## EXERCISE AIM
Pull every line containing "mxGeometry" from the listing below.

## RECORDS TO USE
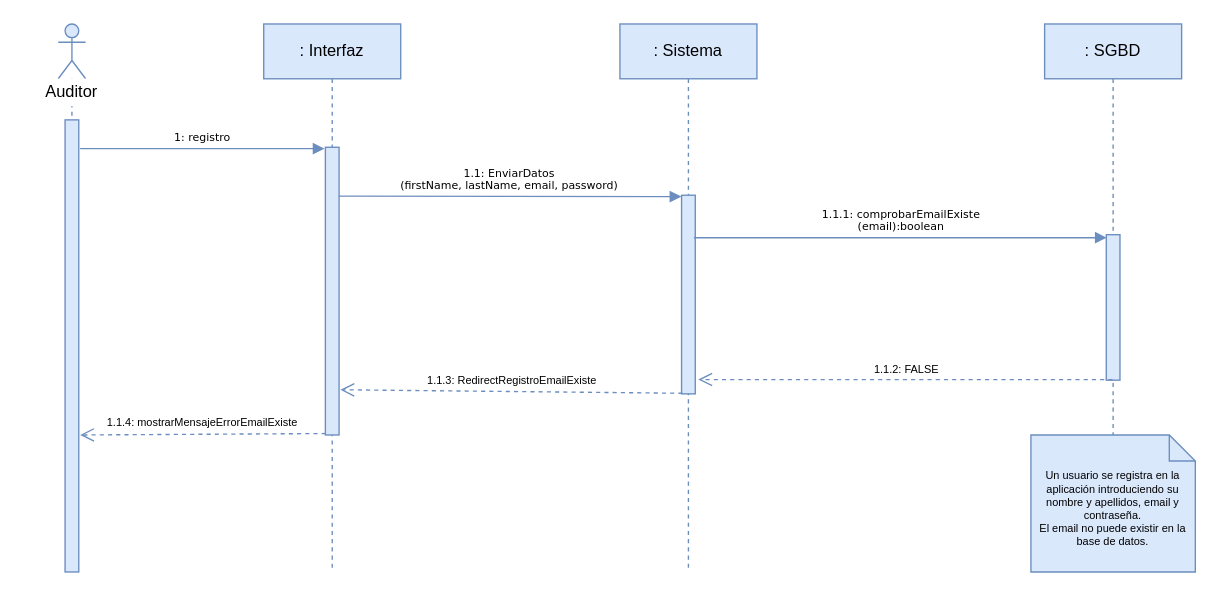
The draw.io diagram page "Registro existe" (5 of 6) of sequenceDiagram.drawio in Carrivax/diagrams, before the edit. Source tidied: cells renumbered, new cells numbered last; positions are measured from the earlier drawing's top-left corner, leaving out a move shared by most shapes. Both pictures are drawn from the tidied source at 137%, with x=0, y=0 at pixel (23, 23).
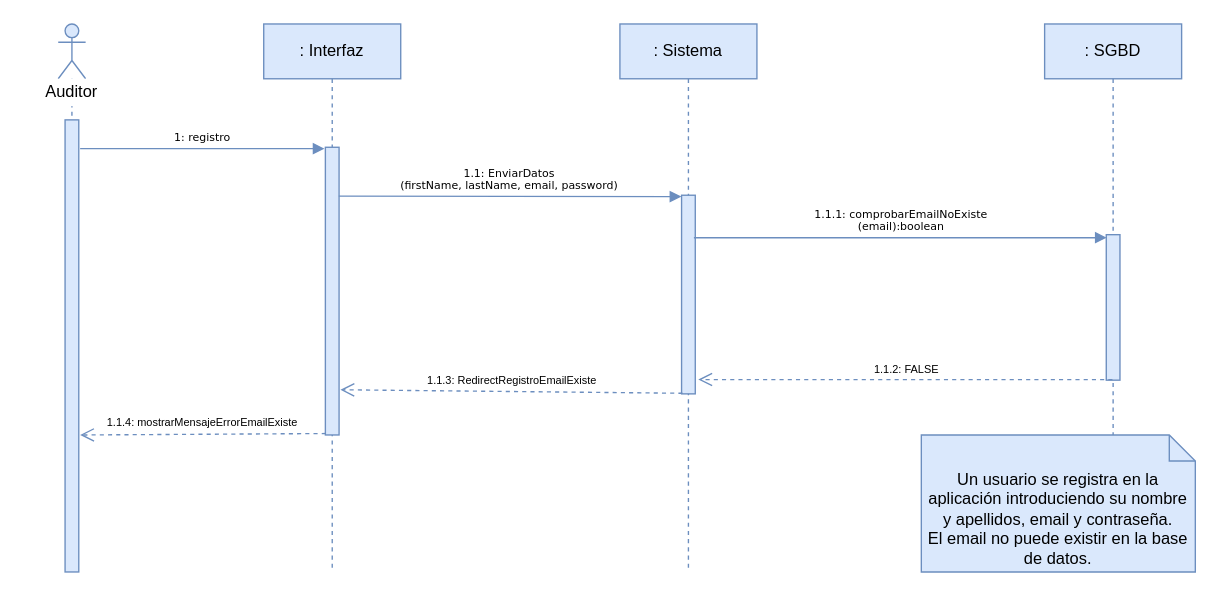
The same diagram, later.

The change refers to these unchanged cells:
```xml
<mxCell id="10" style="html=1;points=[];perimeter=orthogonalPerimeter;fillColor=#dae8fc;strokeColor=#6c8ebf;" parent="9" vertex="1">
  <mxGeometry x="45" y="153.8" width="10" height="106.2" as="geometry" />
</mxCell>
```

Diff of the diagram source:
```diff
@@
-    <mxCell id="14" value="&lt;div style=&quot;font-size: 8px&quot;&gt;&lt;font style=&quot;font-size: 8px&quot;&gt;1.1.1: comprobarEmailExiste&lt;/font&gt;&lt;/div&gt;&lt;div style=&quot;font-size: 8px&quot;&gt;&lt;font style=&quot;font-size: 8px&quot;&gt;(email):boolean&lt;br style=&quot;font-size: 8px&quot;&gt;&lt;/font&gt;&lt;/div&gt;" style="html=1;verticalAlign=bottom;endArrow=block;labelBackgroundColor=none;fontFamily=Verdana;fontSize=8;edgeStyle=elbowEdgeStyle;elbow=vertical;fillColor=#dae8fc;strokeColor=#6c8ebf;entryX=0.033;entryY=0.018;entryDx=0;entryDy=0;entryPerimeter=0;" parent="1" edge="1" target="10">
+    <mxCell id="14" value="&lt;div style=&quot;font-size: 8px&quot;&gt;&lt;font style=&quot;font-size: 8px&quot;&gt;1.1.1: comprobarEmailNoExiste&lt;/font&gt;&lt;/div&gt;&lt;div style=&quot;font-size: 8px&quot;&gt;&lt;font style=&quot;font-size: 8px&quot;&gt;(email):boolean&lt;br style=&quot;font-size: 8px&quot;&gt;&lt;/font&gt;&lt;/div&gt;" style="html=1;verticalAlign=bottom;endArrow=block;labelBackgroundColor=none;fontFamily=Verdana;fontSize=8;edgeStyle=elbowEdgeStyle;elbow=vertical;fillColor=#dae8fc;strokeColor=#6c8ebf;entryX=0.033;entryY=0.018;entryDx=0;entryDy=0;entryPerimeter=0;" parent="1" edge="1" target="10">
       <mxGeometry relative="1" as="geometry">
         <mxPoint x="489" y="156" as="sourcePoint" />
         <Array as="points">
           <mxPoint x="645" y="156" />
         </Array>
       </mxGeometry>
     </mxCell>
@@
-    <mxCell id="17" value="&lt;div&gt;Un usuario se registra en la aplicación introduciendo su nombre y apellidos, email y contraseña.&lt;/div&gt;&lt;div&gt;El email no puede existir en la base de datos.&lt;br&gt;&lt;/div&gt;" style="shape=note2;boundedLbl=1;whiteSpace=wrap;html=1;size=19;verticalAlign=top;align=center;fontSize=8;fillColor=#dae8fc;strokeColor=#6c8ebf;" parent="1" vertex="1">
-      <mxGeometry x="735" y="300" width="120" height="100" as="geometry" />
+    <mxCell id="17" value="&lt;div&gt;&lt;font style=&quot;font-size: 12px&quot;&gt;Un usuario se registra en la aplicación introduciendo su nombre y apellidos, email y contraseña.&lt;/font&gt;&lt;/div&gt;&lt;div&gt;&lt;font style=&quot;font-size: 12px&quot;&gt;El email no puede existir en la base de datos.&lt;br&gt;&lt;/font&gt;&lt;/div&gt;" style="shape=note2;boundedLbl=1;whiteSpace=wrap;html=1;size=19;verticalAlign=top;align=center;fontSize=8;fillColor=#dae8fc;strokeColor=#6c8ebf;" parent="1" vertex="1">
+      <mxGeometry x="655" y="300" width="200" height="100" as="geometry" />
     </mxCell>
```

...

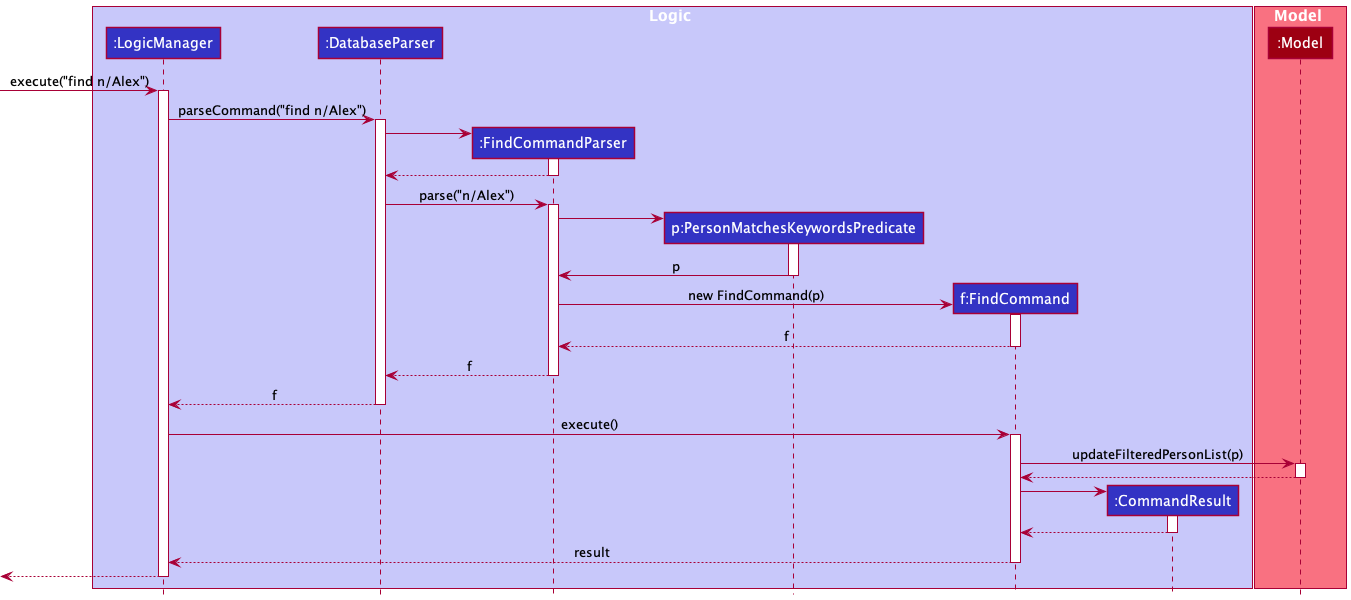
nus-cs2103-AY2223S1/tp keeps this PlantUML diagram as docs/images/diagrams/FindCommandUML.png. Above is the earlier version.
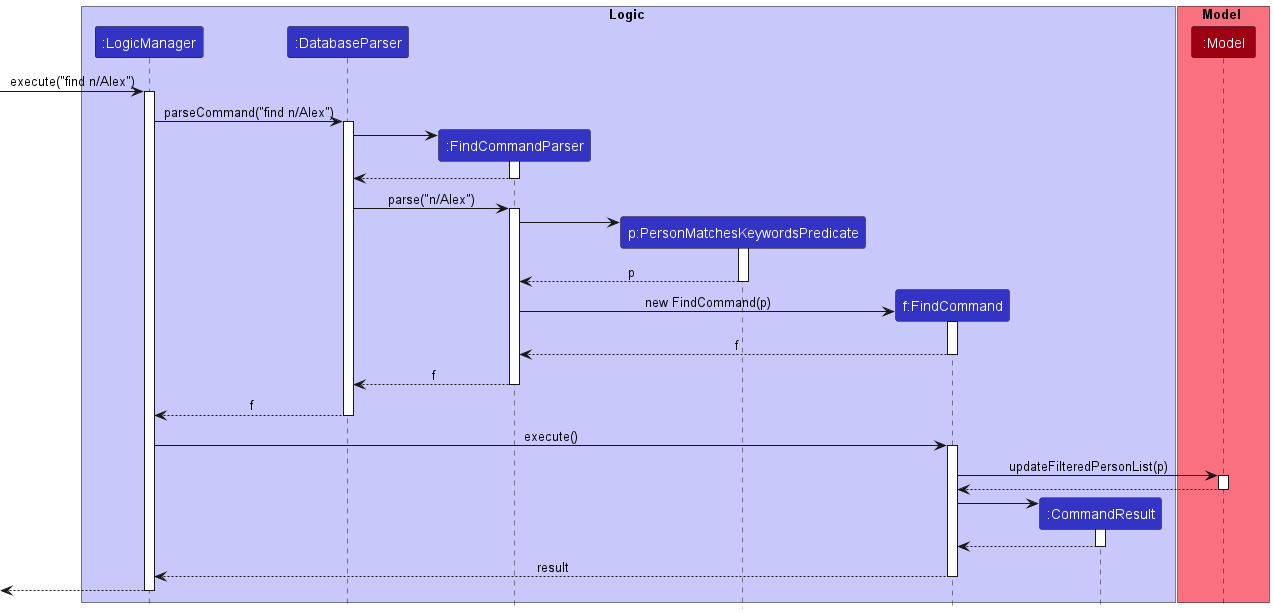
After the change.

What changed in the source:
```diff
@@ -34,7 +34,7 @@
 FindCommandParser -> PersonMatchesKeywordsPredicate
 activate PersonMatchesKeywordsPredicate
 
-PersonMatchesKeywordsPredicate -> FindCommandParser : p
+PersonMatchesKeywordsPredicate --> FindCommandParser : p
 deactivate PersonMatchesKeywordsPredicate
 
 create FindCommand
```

* * *

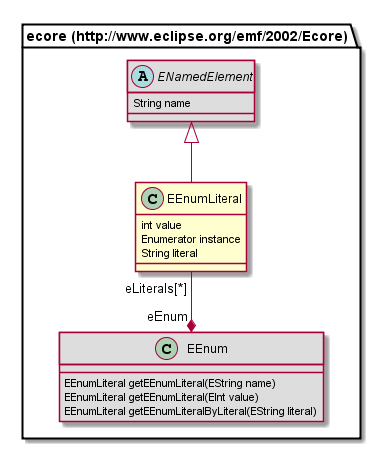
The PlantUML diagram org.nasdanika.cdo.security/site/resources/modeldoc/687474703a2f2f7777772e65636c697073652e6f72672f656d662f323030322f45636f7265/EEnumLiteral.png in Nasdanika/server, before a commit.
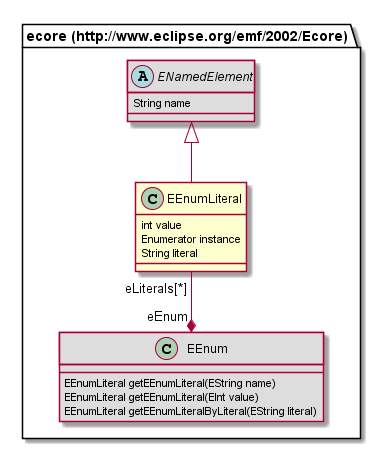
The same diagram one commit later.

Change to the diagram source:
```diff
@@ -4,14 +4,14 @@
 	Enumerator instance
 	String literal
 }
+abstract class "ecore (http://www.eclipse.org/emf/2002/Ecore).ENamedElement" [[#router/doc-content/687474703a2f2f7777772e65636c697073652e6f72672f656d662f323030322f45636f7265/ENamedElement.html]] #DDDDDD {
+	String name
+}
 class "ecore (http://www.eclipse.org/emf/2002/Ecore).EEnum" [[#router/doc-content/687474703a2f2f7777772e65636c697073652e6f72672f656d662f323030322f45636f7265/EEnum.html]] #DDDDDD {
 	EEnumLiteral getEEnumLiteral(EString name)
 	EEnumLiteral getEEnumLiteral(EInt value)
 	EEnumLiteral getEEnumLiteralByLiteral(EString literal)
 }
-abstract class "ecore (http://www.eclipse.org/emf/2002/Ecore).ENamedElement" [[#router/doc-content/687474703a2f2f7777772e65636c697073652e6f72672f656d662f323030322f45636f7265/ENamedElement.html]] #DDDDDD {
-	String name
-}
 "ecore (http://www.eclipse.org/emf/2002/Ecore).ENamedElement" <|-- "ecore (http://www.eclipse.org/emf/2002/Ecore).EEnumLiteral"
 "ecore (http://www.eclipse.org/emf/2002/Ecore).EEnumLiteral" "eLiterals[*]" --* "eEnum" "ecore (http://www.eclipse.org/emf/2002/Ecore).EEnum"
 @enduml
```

## RESULT OF THIS EXERCISE
  <mxGeometry x="45" y="153.8" width="10" height="106.2" as="geometry" />
       <mxGeometry relative="1" as="geometry">
       </mxGeometry>
-      <mxGeometry x="735" y="300" width="120" height="100" as="geometry" />
+      <mxGeometry x="655" y="300" width="200" height="100" as="geometry" />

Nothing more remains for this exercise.